Your task »
Return a copy of every line in the records that includes the word "center".

====== Input data ======

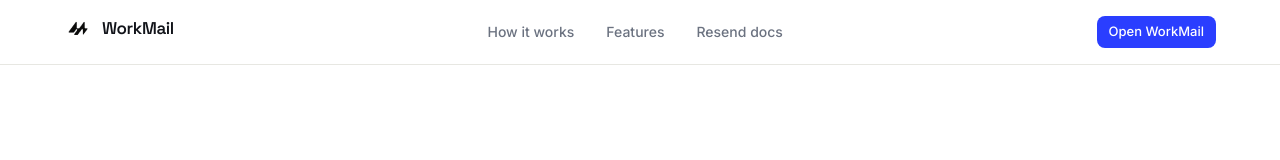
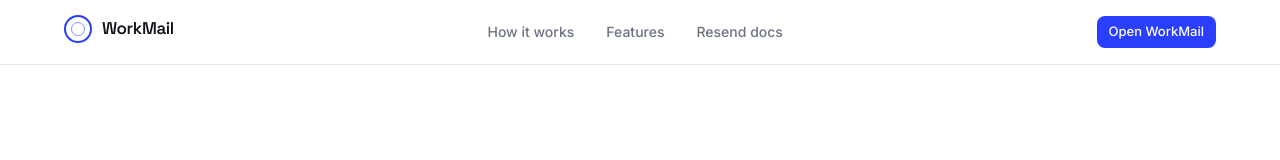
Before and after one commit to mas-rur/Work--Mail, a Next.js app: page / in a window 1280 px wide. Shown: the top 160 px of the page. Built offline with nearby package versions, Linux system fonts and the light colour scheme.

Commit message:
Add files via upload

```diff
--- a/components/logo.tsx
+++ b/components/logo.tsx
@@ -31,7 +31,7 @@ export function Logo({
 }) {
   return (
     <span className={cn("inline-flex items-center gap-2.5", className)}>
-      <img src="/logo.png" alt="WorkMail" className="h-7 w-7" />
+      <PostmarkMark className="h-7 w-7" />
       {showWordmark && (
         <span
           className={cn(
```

======
====== Input data ======

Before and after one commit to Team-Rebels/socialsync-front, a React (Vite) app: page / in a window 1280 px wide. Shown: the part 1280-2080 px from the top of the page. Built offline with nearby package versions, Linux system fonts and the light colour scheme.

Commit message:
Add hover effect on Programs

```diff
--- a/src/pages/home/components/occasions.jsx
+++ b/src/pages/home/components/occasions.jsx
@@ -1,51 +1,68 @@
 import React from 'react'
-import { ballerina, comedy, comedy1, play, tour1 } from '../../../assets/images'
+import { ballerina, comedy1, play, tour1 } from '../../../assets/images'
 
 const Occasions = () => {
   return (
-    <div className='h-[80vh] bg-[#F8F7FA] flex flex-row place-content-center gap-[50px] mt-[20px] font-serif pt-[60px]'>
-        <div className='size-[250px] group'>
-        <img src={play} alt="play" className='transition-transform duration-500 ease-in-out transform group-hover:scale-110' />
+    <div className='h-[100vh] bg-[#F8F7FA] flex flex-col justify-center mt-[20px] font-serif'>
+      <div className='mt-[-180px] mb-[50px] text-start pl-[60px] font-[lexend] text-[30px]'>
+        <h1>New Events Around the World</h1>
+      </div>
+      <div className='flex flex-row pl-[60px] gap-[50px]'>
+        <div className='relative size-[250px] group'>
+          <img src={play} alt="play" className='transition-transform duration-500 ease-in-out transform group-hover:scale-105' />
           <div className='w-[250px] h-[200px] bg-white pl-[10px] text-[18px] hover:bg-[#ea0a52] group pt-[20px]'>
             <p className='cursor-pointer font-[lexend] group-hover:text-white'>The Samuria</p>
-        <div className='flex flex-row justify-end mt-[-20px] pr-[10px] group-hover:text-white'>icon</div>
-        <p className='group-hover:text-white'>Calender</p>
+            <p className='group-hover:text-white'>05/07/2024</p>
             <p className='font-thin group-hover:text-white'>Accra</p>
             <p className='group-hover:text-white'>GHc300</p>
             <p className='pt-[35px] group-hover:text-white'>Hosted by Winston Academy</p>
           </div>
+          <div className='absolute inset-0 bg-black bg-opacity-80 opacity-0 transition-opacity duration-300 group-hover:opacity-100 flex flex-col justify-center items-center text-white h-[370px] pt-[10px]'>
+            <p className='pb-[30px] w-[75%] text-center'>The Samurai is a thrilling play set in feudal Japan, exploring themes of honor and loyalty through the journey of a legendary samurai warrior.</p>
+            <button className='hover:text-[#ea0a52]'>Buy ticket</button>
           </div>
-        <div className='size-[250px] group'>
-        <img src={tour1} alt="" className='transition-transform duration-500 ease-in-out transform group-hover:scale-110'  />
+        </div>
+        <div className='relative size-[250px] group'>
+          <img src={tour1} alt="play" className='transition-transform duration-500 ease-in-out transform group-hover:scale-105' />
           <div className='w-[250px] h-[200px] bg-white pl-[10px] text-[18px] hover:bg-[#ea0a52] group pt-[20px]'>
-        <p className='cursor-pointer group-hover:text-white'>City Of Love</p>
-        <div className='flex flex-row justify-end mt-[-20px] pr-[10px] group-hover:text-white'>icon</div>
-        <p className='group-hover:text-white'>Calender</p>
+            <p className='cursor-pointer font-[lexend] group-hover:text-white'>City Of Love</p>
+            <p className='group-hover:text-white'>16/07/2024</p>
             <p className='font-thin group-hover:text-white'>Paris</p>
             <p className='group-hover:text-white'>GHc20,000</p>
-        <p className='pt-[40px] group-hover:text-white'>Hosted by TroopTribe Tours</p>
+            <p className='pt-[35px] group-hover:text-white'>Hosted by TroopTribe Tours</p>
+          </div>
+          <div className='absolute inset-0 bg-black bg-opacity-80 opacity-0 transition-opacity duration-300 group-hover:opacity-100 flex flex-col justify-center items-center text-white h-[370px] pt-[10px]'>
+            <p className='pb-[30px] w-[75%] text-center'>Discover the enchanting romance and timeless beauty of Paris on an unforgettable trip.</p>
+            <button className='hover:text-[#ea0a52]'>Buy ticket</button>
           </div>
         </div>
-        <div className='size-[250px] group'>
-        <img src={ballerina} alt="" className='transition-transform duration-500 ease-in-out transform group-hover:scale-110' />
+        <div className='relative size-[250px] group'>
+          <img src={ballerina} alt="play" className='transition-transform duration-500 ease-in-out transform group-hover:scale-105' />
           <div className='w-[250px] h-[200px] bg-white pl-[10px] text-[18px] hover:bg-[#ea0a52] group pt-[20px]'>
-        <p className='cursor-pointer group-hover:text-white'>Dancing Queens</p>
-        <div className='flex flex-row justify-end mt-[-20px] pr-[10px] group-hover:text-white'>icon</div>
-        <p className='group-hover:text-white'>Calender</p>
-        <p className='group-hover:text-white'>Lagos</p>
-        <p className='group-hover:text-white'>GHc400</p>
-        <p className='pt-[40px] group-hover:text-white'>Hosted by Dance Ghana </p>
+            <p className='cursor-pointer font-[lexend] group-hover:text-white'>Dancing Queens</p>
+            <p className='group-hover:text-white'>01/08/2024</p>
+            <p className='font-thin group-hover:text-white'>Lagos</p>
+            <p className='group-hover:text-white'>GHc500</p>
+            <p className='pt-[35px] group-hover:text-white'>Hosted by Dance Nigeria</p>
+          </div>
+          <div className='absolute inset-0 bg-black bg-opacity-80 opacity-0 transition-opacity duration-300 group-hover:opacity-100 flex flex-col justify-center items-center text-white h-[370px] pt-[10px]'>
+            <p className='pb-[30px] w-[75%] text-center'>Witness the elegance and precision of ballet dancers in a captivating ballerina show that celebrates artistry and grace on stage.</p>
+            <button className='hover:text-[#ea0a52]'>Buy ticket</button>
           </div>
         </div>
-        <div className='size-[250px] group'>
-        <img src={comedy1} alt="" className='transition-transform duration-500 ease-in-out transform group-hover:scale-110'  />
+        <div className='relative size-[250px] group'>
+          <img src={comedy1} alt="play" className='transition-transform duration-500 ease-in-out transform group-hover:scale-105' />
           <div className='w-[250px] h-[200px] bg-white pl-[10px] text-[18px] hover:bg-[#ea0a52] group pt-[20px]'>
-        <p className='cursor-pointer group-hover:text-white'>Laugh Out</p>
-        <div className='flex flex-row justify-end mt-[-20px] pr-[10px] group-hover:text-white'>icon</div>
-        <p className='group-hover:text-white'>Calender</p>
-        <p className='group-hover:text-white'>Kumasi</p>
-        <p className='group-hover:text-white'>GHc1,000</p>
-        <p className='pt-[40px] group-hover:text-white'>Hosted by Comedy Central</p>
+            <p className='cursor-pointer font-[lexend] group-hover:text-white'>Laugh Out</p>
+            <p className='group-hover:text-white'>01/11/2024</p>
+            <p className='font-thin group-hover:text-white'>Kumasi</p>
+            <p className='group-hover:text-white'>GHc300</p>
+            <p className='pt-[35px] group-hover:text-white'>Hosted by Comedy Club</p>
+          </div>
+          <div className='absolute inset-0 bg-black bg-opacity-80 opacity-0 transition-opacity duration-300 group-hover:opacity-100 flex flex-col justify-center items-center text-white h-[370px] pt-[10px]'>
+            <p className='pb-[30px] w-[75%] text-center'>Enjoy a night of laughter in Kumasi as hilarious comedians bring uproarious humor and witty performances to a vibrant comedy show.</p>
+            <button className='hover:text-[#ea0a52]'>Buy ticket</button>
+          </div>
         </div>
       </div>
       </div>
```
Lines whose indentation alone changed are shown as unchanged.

======

Output for this task »
     <span className={cn("inline-flex items-center gap-2.5", className)}>
-    <div className='h-[80vh] bg-[#F8F7FA] flex flex-row place-content-center gap-[50px] mt-[20px] font-serif pt-[60px]'>
+    <div className='h-[100vh] bg-[#F8F7FA] flex flex-col justify-center mt-[20px] font-serif'>
+          <div className='absolute inset-0 bg-black bg-opacity-80 opacity-0 transition-opacity duration-300 group-hover:opacity-100 flex flex-col justify-center items-center text-white h-[370px] pt-[10px]'>
+            <p className='pb-[30px] w-[75%] text-center'>The Samurai is a thrilling play set in feudal Japan, exploring themes of honor and loyalty through the journey of a legendary samurai warrior.</p>
+          <div className='absolute inset-0 bg-black bg-opacity-80 opacity-0 transition-opacity duration-300 group-hover:opacity-100 flex flex-col justify-center items-center text-white h-[370px] pt-[10px]'>
+            <p className='pb-[30px] w-[75%] text-center'>Discover the enchanting romance and timeless beauty of Paris on an unforgettable trip.</p>
+          <div className='absolute inset-0 bg-black bg-opacity-80 opacity-0 transition-opacity duration-300 group-hover:opacity-100 flex flex-col justify-center items-center text-white h-[370px] pt-[10px]'>
+            <p className='pb-[30px] w-[75%] text-center'>Witness the elegance and precision of ballet dancers in a captivating ballerina show that celebrates artistry and grace on stage.</p>
+          <div className='absolute inset-0 bg-black bg-opacity-80 opacity-0 transition-opacity duration-300 group-hover:opacity-100 flex flex-col justify-center items-center text-white h-[370px] pt-[10px]'>
+            <p className='pb-[30px] w-[75%] text-center'>Enjoy a night of laughter in Kumasi as hilarious comedians bring uproarious humor and witty performances to a vibrant comedy show.</p>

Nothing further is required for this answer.